• Users Online: 88
  • Print this page
  • Email this page
Year : 2019  |  Volume : 6  |  Issue : 1  |  Page : 38-43

Evaluation of “point of care” brain natriuretic peptide level in differentiating between cardiogenic and noncardiogenic acute dyspnea (a hospital-based study)

Department of General Medicine, Institute of Medical Sciences, Banaras Hindu University, Varanasi, Uttar Pradesh, India

Correspondence Address:
Dr. Lalit P Meena
Department of General Medicine, Institute of Medical Sciences, Banaras Hindu University, Varanasi, Uttar Pradesh
Login to access the Email id

Source of Support: None, Conflict of Interest: None

DOI: 10.4103/ami.ami_96_18

Rights and Permissions

Introduction: Acute dyspnea is one of the most common reasons for admission to emergency rooms. It could be due to potentially life-threatening cardiac or respiratory conditions. Differentiation among these three disorders is frequently needed. In the condition of heart failure, where there is clinical need for early and appropriate treatment but no objective method for rapid diagnosis, the potential benefits are enormous for any biomarker that can reliably rule in or rule out this syndrome.
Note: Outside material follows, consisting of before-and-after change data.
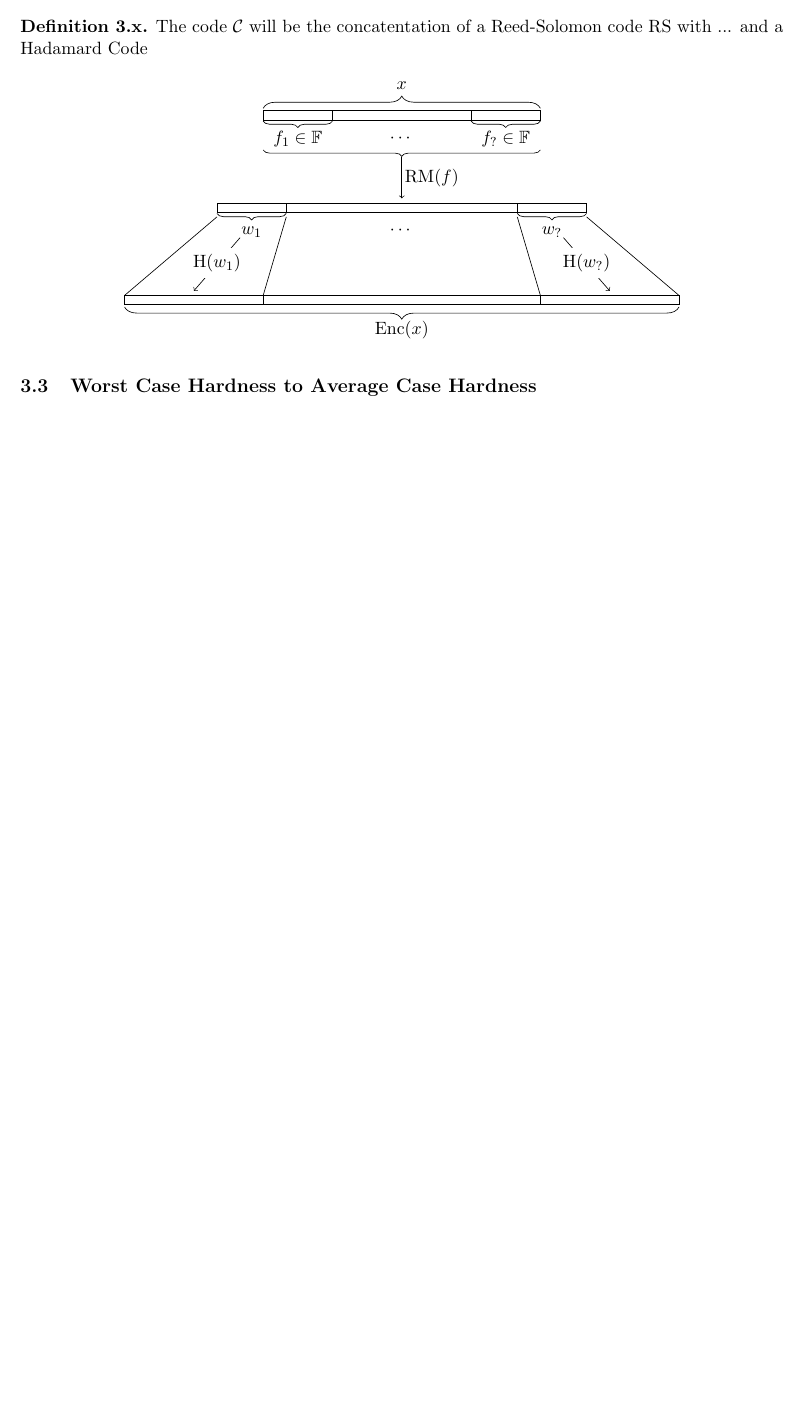
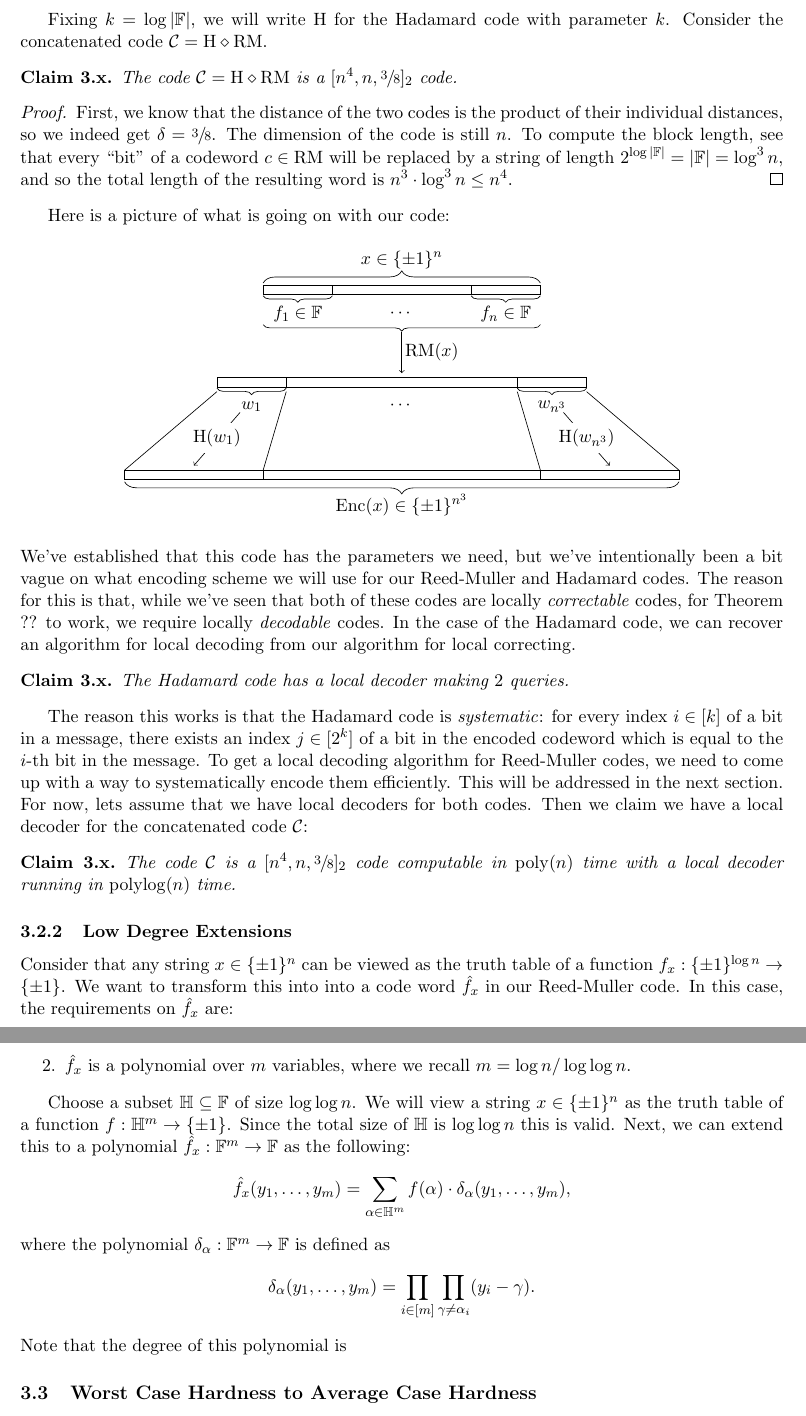
Before and after one commit to AddisonPrairie/CS-250-Final-Project, a LaTeX document (doc.tex, which reads preamble.sty): part of page 4 of 5 before the commit and two parts of pages 5 and 6 of 7 after it, the two joined at a grey line, cut at the place of the change, the shorter picture padded with empty space. Compiled offline with pdfLaTeX.

Commit message:
low degree extensions

```diff
--- a/doc.tex
+++ b/doc.tex
@@ -243,16 +272,23 @@ Suppose we set $r = .9q$ and $m = O(q / \log q)$.
 \end{definition}
 
+Fixing $k = \log |\F|$, we will write $\Had$ for the Hadamard code with parameter $k$. Consider the concatenated code $\cC = \Had \concat \RM$.
 
-\begin{definition}{3.x}
-    The code $\cC$ will be the concatentation of a Reed-Solomon code $\RS$ with ... and a Hadamard Code
-\end{definition}
+\begin{claim}{3.x}
+    The code $\cC = \Had \concat \RM$ is a $[n^4, n, \sfrac{3}{8}]_2$ code.
+\end{claim}
+
+\begin{proof}
+    First, we know that the distance of the two codes is the product of their individual distances, so we indeed get $\delta = \sfrac{3}{8}$. The dimension of the code is still $n$. To compute the block length, see that every ``bit'' of a codeword $c \in \RM$ will be replaced by a string of length $2^{\log |\F|} = |\F| = \log^3 n$, and so the total length of the resulting word is $n^3 \cdot \log^3 n \leq n^4$.
+\end{proof}
+
+Here is a picture of what is going on with our code:
 
 \begin{center}
     \begin{tikzpicture}
 
         % first row
         \draw [decorate,decoration={brace,amplitude=7.5pt}]
-        (-3, 0.15) -- (3, 0.15) node[midway, yshift=.5cm]{$x$};
+        (-3, 0.15) -- (3, 0.15) node[midway, yshift=.5cm]{$x \in \pmo^n$};
 
         \draw[] (-3, -.1) rectangle (3, .1);
 
@@ -264,13 +300,13 @@ Suppose we set $r = .9q$ and $m = O(q / \log q)$.
 
         \draw[] (1.5, -.1) -- (1.5, .1);
         \draw [decorate,decoration={brace,amplitude=4pt, mirror}]
-        (1.5, -.125) -- (3, -.125) node[midway, yshift=-.4cm]{$f_? \in \F$};
+        (1.5, -.125) -- (3, -.125) node[midway, yshift=-.4cm]{$f_n \in \F$};
 
         \draw [decorate,decoration={brace,amplitude=4pt, mirror}]
         (-3, -.75) -- (3, -.75);
 
         \draw[->] (0, -.9) -- (0, -1.8);
-        \node[] at (.65, -1.35) {$\RM(f)$};
+        \node[] at (.65, -1.35) {$\RM(x)$};
 
         % second row
         \draw[] (-4, -2.1) rectangle (4, -1.9);
@@ -292,14 +328,14 @@ Suppose we set $r = .9q$ and $m = O(q / \log q)$.
         \draw[] (2.5, -2.1) -- (2.5, -1.9);
 
         \draw [decorate,decoration={brace,amplitude=4pt, mirror}]
-        (2.5, -2.125) -- (4, -2.125) node[midway, yshift=-.4cm]{$w_?$};
+        (2.5, -2.125) -- (4, -2.125) node[midway, yshift=-.4cm]{$w_{n^3}$};
 
         \draw[] (4, -2.2) -- (6, -3.9);
         \draw[] (2.5, -2.2) -- (3, -3.9);
 
         \draw[->] (3.5, -2.65) -- (4.5, -3.8);
 
-        \node[fill=white] at (4, -3.2) {$\Had(w_?)$};
+        \node[fill=white] at (4, -3.2) {$\Had(w_{n^3})$};
 
         % third row
         \draw[] (-6, -4.1) rectangle (6, -3.9);
@@ -309,10 +345,39 @@ Suppose we set $r = .9q$ and $m = O(q / \log q)$.
         \draw[] (3, -4.1) -- (3, -3.9);
 
         \draw [decorate,decoration={brace,amplitude=7.5pt, mirror}]
-        (-6, -4.15) -- (6, -4.15) node[midway, yshift=-.5cm]{$\Enc(x)$};
+        (-6, -4.15) -- (6, -4.15) node[midway, yshift=-.5cm]{$\Enc(x)\in \pmo^{n^3}$};
 
     \end{tikzpicture}
 \end{center}
+We've established that this code has the parameters we need, but we've intentionally been a bit vague on what encoding scheme we will use for our Reed-Muller and Hadamard codes. The reason for this is that, while we've seen that both of these codes are locally \emph{correctable} codes, for Theorem ?? to work, we require locally \emph{decodable} codes. In the case of the Hadamard code, we can recover an algorithm for local decoding from our algorithm for local correcting.
+
+\begin{claim}{3.x}
+    The Hadamard code has a local decoder making $2$ queries.
+\end{claim}
+
+The reason this works is that the Hadamard code is \emph{systematic}: for every index $i \in [k]$ of a bit in a message, there exists an index $j \in [2^k]$ of a bit in the encoded codeword which is equal to the $i$-th bit in the message. To get a local decoding algorithm for Reed-Muller codes, we need to come up with a way to systematically encode them efficiently. This will be addressed in the next section. For now, lets assume that we have local decoders for both codes. Then we claim we have a local decoder for the concatenated code $\cC$:
+
+\begin{claim}{3.x}
+    The code $\cC$ is a $[n^4, n, \sfrac{3}{8}]_2$ code computable in $\poly(n)$ time with a local decoder running in $\polylog(n)$ time.
+\end{claim}
+
+\subsubsection{Low Degree Extensions}
+
+Consider that any string $x \in \pmon$ can be viewed as the truth table of a function $f_x : \pmo^{\log n} \rightarrow \pmo$. We want to transform this into into a code word $\hat{f}_x$ in our Reed-Muller code. In this case, the requirements on $\hat{f}_x$ are:
+\begin{enumerate}
+    \item $\deg(\hat{f}_x) \leq \log^2 n$.
+    \item $\hat{f}_x$ is a polynomial over $m$ variables, where we recall $m = \log n / \log \log n$.
+\end{enumerate}
+
+Choose a subset $\bH \subseteq \F$ of size $\log \log n$. We will view a string $x \in \pmon$ as the truth table of a function $f : \bH^{m} \rightarrow \pmo$. Since the total size of $\bH$ is $\log \log n$ this is valid. Next, we can extend this to a polynomial $\hat{f}_x : \F^m \rightarrow \F$ as the following:
+\begin{equation*}
+    \hat{f}_x(y_1, \ldots, y_m) = \sum_{\alpha \in \bH^m}f(\alpha) \cdot \delta_\alpha(y_1, \ldots, y_m),
+\end{equation*}
+where the polynomial $\delta_\alpha : \F^m \rightarrow \F$ is defined as
+\begin{equation*}
+    \delta_\alpha(y_1, \ldots, y_m) = \prod_{i \in [m]} \prod_{\gamma \neq \alpha_i} (y_i - \gamma).
+\end{equation*}
+Note that the degree of this polynomial is
 
 \subsection{Worst Case Hardness to Average Case Hardness}
 
--- a/preamble.sty
+++ b/preamble.sty
@@ -97,6 +97,7 @@
 \newcommand{\Enc}{\mathrm{Enc}}
 \newcommand{\concat}{\diamond}
 \newcommand{\TT}{\mathrm{T}}
+\newcommand{\bH}{\mathbb{H}}
 
 \newcommand{\LDec}{\text{\textbf{LDec}}}
 
```
Also changed, not shown: doc.tex (41 more changed lines).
Objectives: The objectives of this study are as follows: (i) To evaluate the role of point of care of brain natriuretic peptide (BNP) in acute dyspnea and (ii) To determine the cutoff level of BNP to differentiate between cardiogenic and noncardiogenic causes of dyspnea. Materials and Methods: This was an in-hospital cross-sectional study conducted at a tertiary care center. Patients were evaluated using predetermined performa. All these patients were subjected to routine blood investigations, digital chest X-ray, and 12-lead electrocardiography. At the same time point of care, BNP was done in each patient after obtaining informed written consent. All patients with BNP >100 or clinical suspicion for heart failure underwent two-dimensional echocardiography (ECHO) with color Doppler. Results: A cross-sectional study was conducted on 238 patients presenting with acute dyspnea. Almost all patients with BNP level >415 pg/ml had <45% ejection fraction, but patients with BNP level <415 pg/ml had echocardiographic findings not suggestive of heart failure. Conclusion: This study gives us a reliable cutoff level of 415 pg/ml of BNP which clearly distinguishes between cardiogenic versus noncardiogenic dyspnea.

Print this article     Email this article
 Next article
 Previous article
 Table of Contents

 Similar in PUBMED
   Search Pubmed for
   Search in Google Scholar for
 Related articles
 Citation Manager
 Access Statistics
 Reader Comments
 Email Alert *
 Add to My List *
 * Requires registration (Free)

 Article Access Statistics
    PDF Downloaded172    
    Comments [Add]    

Recommend this journal